* _Listed entries_
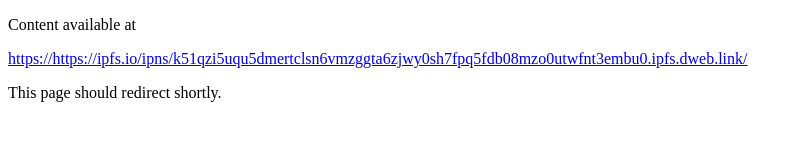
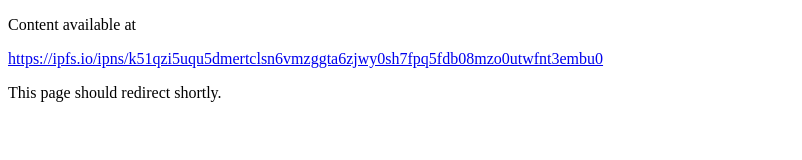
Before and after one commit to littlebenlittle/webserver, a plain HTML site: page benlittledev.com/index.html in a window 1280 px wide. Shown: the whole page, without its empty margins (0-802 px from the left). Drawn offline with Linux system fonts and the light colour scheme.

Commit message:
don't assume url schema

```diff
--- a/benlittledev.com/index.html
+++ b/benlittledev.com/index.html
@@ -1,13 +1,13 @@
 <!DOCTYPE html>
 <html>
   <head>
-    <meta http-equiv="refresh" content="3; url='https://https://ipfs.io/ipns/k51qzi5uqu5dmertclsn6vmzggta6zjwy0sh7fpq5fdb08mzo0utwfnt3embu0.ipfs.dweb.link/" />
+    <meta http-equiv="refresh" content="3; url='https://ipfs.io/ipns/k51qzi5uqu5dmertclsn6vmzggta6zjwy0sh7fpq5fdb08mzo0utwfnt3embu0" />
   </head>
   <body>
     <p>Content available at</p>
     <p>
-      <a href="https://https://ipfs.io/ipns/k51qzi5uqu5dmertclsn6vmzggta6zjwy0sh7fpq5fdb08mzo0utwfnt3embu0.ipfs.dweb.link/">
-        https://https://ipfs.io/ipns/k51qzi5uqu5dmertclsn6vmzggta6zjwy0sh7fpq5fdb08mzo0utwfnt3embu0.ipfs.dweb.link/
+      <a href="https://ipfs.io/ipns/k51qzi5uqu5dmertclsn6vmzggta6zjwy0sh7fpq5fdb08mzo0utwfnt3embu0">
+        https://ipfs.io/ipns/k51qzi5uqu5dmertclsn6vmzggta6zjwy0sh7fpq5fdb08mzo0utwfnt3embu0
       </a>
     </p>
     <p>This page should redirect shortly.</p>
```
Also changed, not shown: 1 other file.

* _What to produce_
From the entries above, collect every line with the string "html" in it.

* _Solution for this problem_
Before and after one commit to littlebenlittle/webserver, a plain HTML site: page benlittledev.com/index.html in a window 1280 px wide. Shown: the whole page, without its empty margins (0-802 px from the left). Drawn offline with Linux system fonts and the light colour scheme.
--- a/benlittledev.com/index.html
+++ b/benlittledev.com/index.html
 <!DOCTYPE html>
 <html>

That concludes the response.